     In older adults, 25-hydroxyvitamin D (aka vitamin D3) blood levels of 75 nmol/L reduce the risk of fracture.

    Eating a fortified bun once daily is all it takes to meet this goal, according to researchers Canada and Romania.

    First, the details.

    • 45 nursing home residents ate 1 bun daily that was fortified with 125 µg (5000 IU) vitamin D3 and 320 mg elemental calcium.

    And, the results.

    • At the start of the study, the average vitamin D blood level was 29 nmol/L.
    • 12 months later, the vitamin D blood level was 126 nmol/L, and exceeded 74 nmol/L in 92% of patients.
    • Z-scores for bone mineral density at the lumbar spine and the hip both increased significantly.
      • A Z-score measures a patient’s bone mineral density compared to the average for their age, sex, and ethnicity.
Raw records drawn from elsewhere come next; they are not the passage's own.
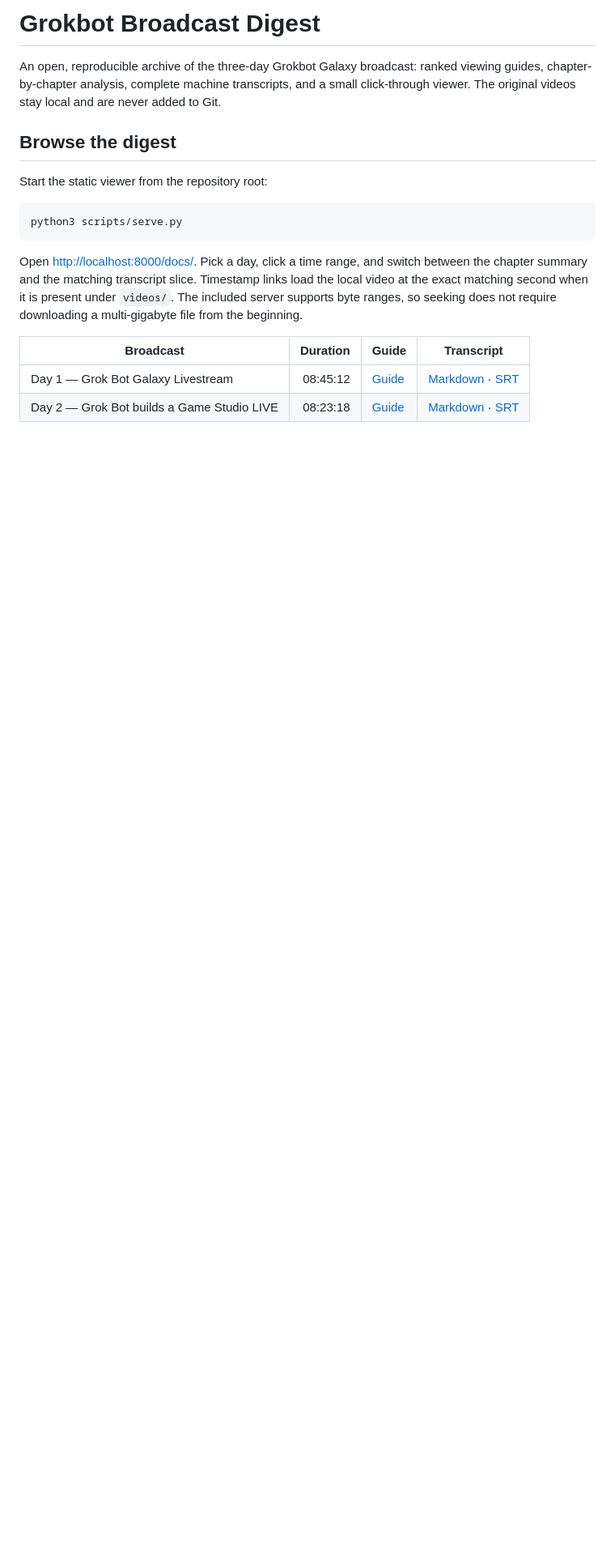
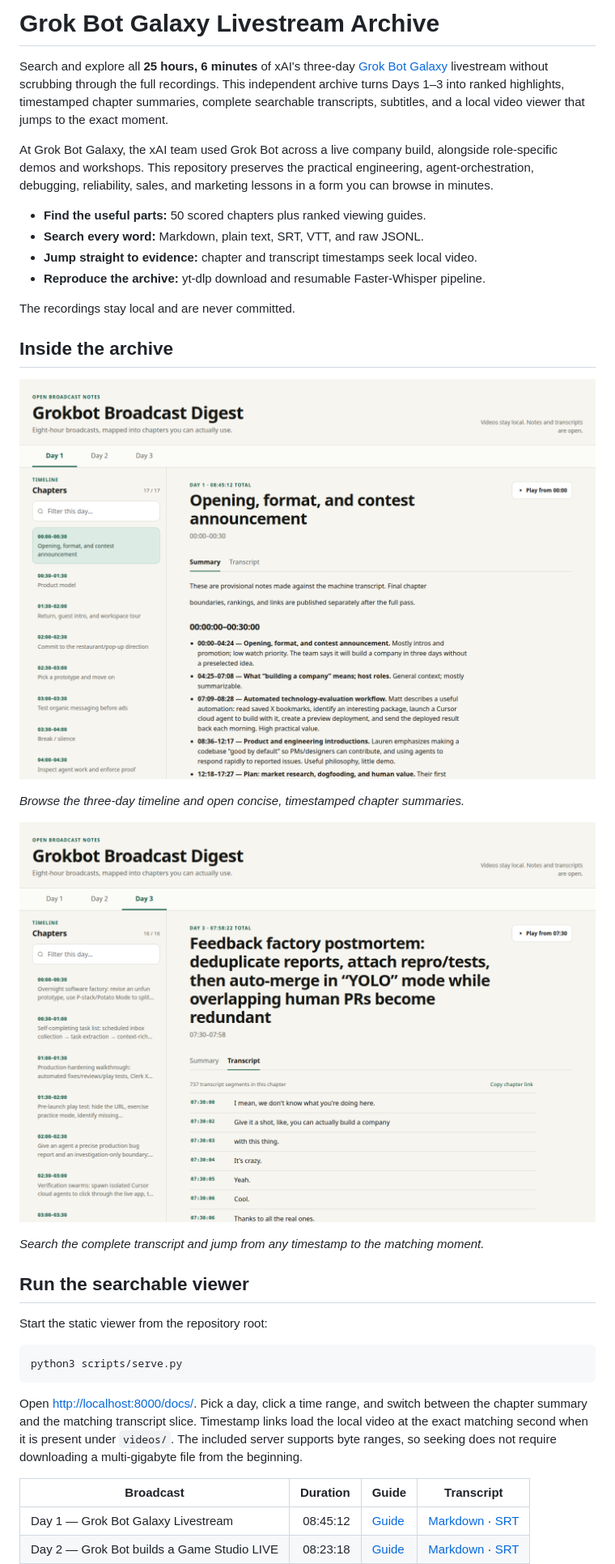
Before and after one commit to peterdays/grok-bot-galaxy-livestream-archive, a Markdown page: README.md, the part around one of its changes. Shown at 81% size. Drawn GitHub-style; pictures changed too: docs/screenshots/chapter-summary.png (added), docs/screenshots/timestamped-transcript.png (added); blank space fills up the shorter version.

Commit message:
Improve Grok Bot Galaxy discovery and add screenshots

```diff
--- a/README.md
+++ b/README.md
@@ -1,11 +1,34 @@
-# Grokbot Broadcast Digest
+# Grok Bot Galaxy Livestream Archive
 
-An open, reproducible archive of the three-day Grokbot Galaxy broadcast: ranked
-viewing guides, chapter-by-chapter analysis, complete machine transcripts, and a
-small click-through viewer. The original videos stay local and are never added
-to Git.
+Search and explore all **25 hours, 6 minutes** of xAI's three-day
+[Grok Bot Galaxy](https://x.ai/galaxy) livestream without scrubbing through the
+full recordings. This independent archive turns Days 1–3 into ranked highlights,
+timestamped chapter summaries, complete searchable transcripts, subtitles, and
+a local video viewer that jumps to the exact moment.
 
-## Browse the digest
+At Grok Bot Galaxy, the xAI team used Grok Bot across a live company build,
+alongside role-specific demos and workshops. This repository preserves the
+practical engineering, agent-orchestration, debugging, reliability, sales, and
+marketing lessons in a form you can browse in minutes.
+
+- **Find the useful parts:** 50 scored chapters plus ranked viewing guides.
+- **Search every word:** Markdown, plain text, SRT, VTT, and raw JSONL.
+- **Jump straight to evidence:** chapter and transcript timestamps seek local video.
+- **Reproduce the archive:** yt-dlp download and resumable Faster-Whisper pipeline.
+
+The recordings stay local and are never committed.
+
+## Inside the archive
+
+[![Grok Bot Galaxy chapter summary viewer](docs/screenshots/chapter-summary.png)](docs/screenshots/chapter-summary.png)
+
+*Browse the three-day timeline and open concise, timestamped chapter summaries.*
+
+[![Grok Bot Galaxy timestamped transcript viewer](docs/screenshots/timestamped-transcript.png)](docs/screenshots/timestamped-transcript.png)
+
+*Search the complete transcript and jump from any timestamp to the matching moment.*
+
+## Run the searchable viewer
 
 Start the static viewer from the repository root:
 
```
Also changed, not shown: other parts of README.md (+1 -1 lines), CLAUDE.md (+3 -3 lines), 3 other files.
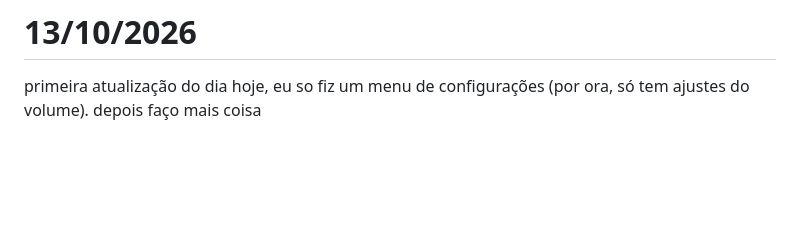
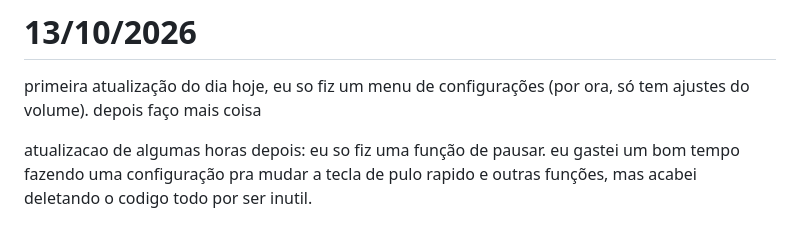
Before and after one commit to yusougluttonyif/PortfolioSesiSegundoAno, a Markdown page: README.md, the part around the change. GitHub-like rendering; blank space fills up the shorter version.

```diff
--- a/README.md
+++ b/README.md
@@ -62,3 +62,5 @@ hoje, eu:
 # 13/10/2026
 primeira atualização do dia
 hoje, eu so fiz um menu de configurações (por ora, só tem ajustes do volume). depois faço mais coisa
+
+atualizacao de algumas horas depois: eu so fiz uma função de pausar. eu gastei um bom tempo fazendo uma configuração pra mudar a tecla de pulo rapido e outras funções, mas acabei deletando o codigo todo por ser inutil.
```
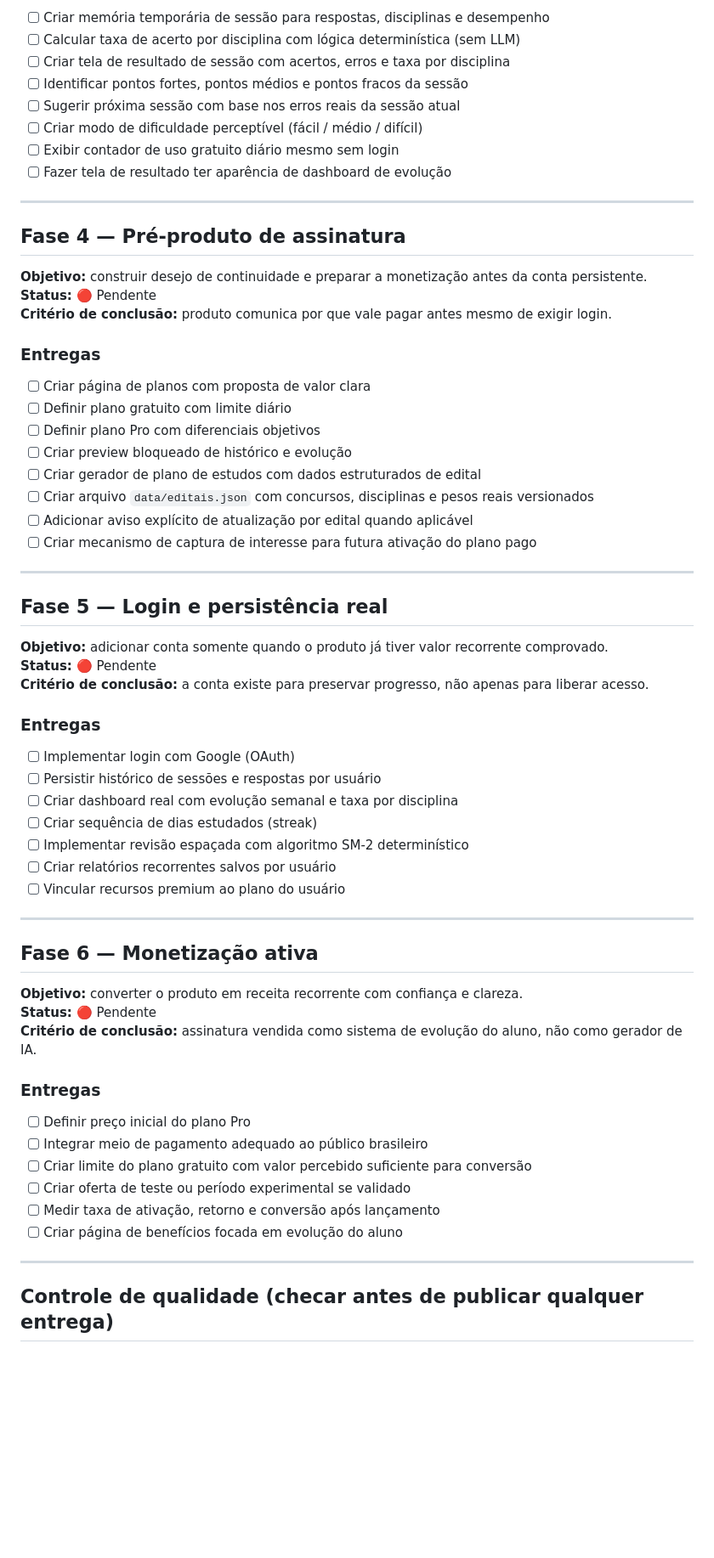
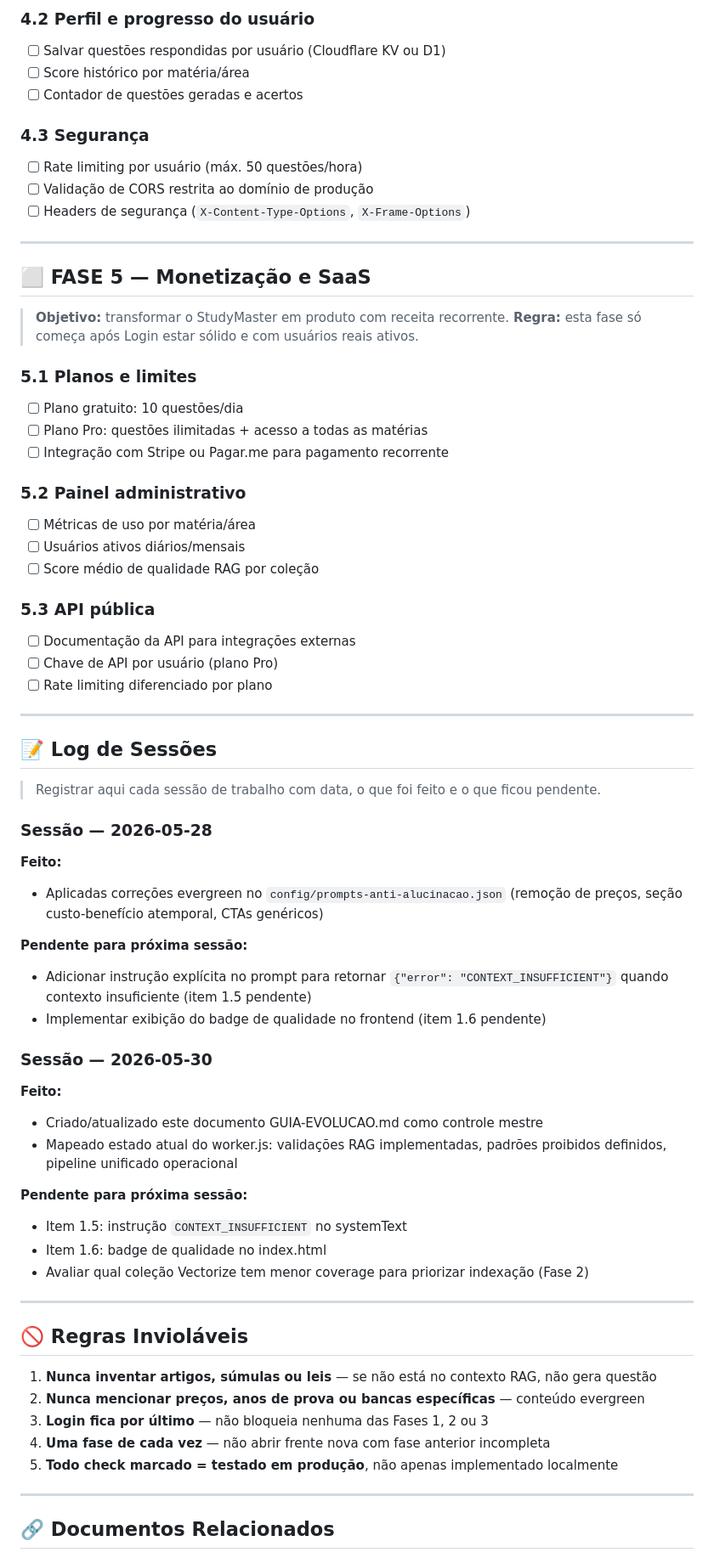
Before and after one commit to munizcesar/studymaster-agent, a Markdown page: GUIA-EVOLUCAO.md, the part around one of its changes. Shown at 85% size. Rendered like a GitHub page; blank space fills up the shorter version.

Commit message:
docs: substitui GUIA-EVOLUCAO.md pelo documento mestre de controle com checklist completo por fases

```diff
--- a/GUIA-EVOLUCAO.md
+++ b/GUIA-EVOLUCAO.md
@@ -104,68 +130,71 @@ if (contextos_confiaveis.length < 2) → recusar geração, retornar erro inform
 
-- [ ] Criar memória temporária de sessão para respostas, disciplinas e desempenho
-- [ ] Calcular taxa de acerto por disciplina com lógica determinística (sem LLM)
-- [ ] Criar tela de resultado de sessão com acertos, erros e taxa por disciplina
-- [ ] Identificar pontos fortes, pontos médios e pontos fracos da sessão
-- [ ] Sugerir próxima sessão com base nos erros reais da sessão atual
-- [ ] Criar modo de dificuldade perceptível (fácil / médio / difícil)
-- [ ] Exibir contador de uso gratuito diário mesmo sem login
-- [ ] Fazer tela de resultado ter aparência de dashboard de evolução
+### 4.2 Perfil e progresso do usuário
+- [ ] Salvar questões respondidas por usuário (Cloudflare KV ou D1)
+- [ ] Score histórico por matéria/área
+- [ ] Contador de questões geradas e acertos
+
+### 4.3 Segurança
+- [ ] Rate limiting por usuário (máx. 50 questões/hora)
+- [ ] Validação de CORS restrita ao domínio de produção
+- [ ] Headers de segurança (`X-Content-Type-Options`, `X-Frame-Options`)
 
 ---
 
-## Fase 4 — Pré-produto de assinatura
+## ⬜ FASE 5 — Monetização e SaaS
 
-**Objetivo:** construir desejo de continuidade e preparar a monetização antes da conta persistente.
-**Status:** 🔴 Pendente
-**Critério de conclusão:** produto comunica por que vale pagar antes mesmo de exigir login.
+> **Objetivo:** transformar o StudyMaster em produto com receita recorrente.
+> **Regra:** esta fase só começa após Login estar sólido e com usuários reais ativos.
 
-### Entregas
+### 5.1 Planos e limites
+- [ ] Plano gratuito: 10 questões/dia
+- [ ] Plano Pro: questões ilimitadas + acesso a todas as matérias
+- [ ] Integração com Stripe ou Pagar.me para pagamento recorrente
 
-- [ ] Criar página de planos com proposta de valor clara
-- [ ] Definir plano gratuito com limite diário
-- [ ] Definir plano Pro com diferenciais objetivos
-- [ ] Criar preview bloqueado de histórico e evolução
-- [ ] Criar gerador de plano de estudos com dados estruturados de edital
-- [ ] Criar arquivo `data/editais.json` com concursos, disciplinas e pesos reais versionados
-- [ ] Adicionar aviso explícito de atualização por edital quando aplicável
-- [ ] Criar mecanismo de captura de interesse para futura ativação do plano pago
+### 5.2 Painel administrativo
+- [ ] Métricas de uso por matéria/área
+- [ ] Usuários ativos diários/mensais
+- [ ] Score médio de qualidade RAG por coleção
+
+### 5.3 API pública
+- [ ] Documentação da API para integrações externas
+- [ ] Chave de API por usuário (plano Pro)
+- [ ] Rate limiting diferenciado por plano
 
 ---
 
-## Fase 5 — Login e persistência real
+## 📝 Log de Sessões
 
-**Objetivo:** adicionar conta somente quando o produto já tiver valor recorrente comprovado.
-**Status:** 🔴 Pendente
-**Critério de conclusão:** a conta existe para preservar progresso, não apenas para liberar acesso.
+> Registrar aqui cada sessão de trabalho com data, o que foi feito e o que ficou pendente.
 
-### Entregas
+### Sessão — 2026-05-28
+**Feito:**
+- Aplicadas correções evergreen no `config/prompts-anti-alucinacao.json` (remoção de preços, seção custo-benefício atemporal, CTAs genéricos)
 
-- [ ] Implementar login com Google (OAuth)
-- [ ] Persistir histórico de sessões e respostas por usuário
-- [ ] Criar dashboard real com evolução semanal e taxa por disciplina
-- [ ] Criar sequência de dias estudados (streak)
-- [ ] Implementar revisão espaçada com algoritmo SM-2 determinístico
-- [ ] Criar relatórios recorrentes salvos por usuário
-- [ ] Vincular recursos premium ao plano do usuário
+**Pendente para próxima sessão:**
+- Adicionar instrução explícita no prompt para retornar `{"error": "CONTEXT_INSUFFICIENT"}` quando contexto insuficiente (item 1.5 pendente)
+- Implementar exibição do badge de qualidade no frontend (item 1.6 pendente)
+
+### Sessão — 2026-05-30
+**Feito:**
+- Criado/atualizado este documento GUIA-EVOLUCAO.md como controle mestre
+- Mapeado estado atual do worker.js: validações RAG implementadas, padrões proibidos definidos, pipeline unificado operacional
+
+**Pendente para próxima sessão:**
+- Item 1.5: instrução `CONTEXT_INSUFFICIENT` no systemText
+- Item 1.6: badge de qualidade no index.html
+- Avaliar qual coleção Vectorize tem menor coverage para priorizar indexação (Fase 2)
 
 ---
 
-## Fase 6 — Monetização ativa
+## 🚫 Regras Invioláveis
 
-**Objetivo:** converter o produto em receita recorrente com confiança e clareza.
-**Status:** 🔴 Pendente
-**Critério de conclusão:** assinatura vendida como sistema de evolução do aluno, não como gerador de IA.
-
-### Entregas
-
-- [ ] Definir preço inicial do plano Pro
-- [ ] Integrar meio de pagamento adequado ao público brasileiro
-- [ ] Criar limite do plano gratuito com valor percebido suficiente para conversão
-- [ ] Criar oferta de teste ou período experimental se validado
-- [ ] Medir taxa de ativação, retorno e conversão após lançamento
-- [ ] Criar página de benefícios focada em evolução do aluno
+1. **Nunca inventar artigos, súmulas ou leis** — se não está no contexto RAG, não gera questão
+2. **Nunca mencionar preços, anos de prova ou bancas específicas** — conteúdo evergreen
+3. **Login fica por último** — não bloqueia nenhuma das Fases 1, 2 ou 3
+4. **Uma fase de cada vez** — não abrir frente nova com fase anterior incompleta
+5. **Todo check marcado = testado em produção**, não apenas implementado localmente
 
 ---
 
-## Controle de qualidade (checar antes de publicar qualquer entrega)
+## 🔗 Documentos Relacionados
 
```
Also changed, not shown: other parts of GUIA-EVOLUCAO.md (+101 -92 lines).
    The bottom line?
    The authors came to 2 conclusions for older adults living in a nursing home.

    • Fortifying bread with more vitamin D produced no bad effects and improved bone density.
    • This approach provides a way to ensure that vitamin D–deficient older adults attain desirable vitamin D levels.

    3/18/09 22:02 JR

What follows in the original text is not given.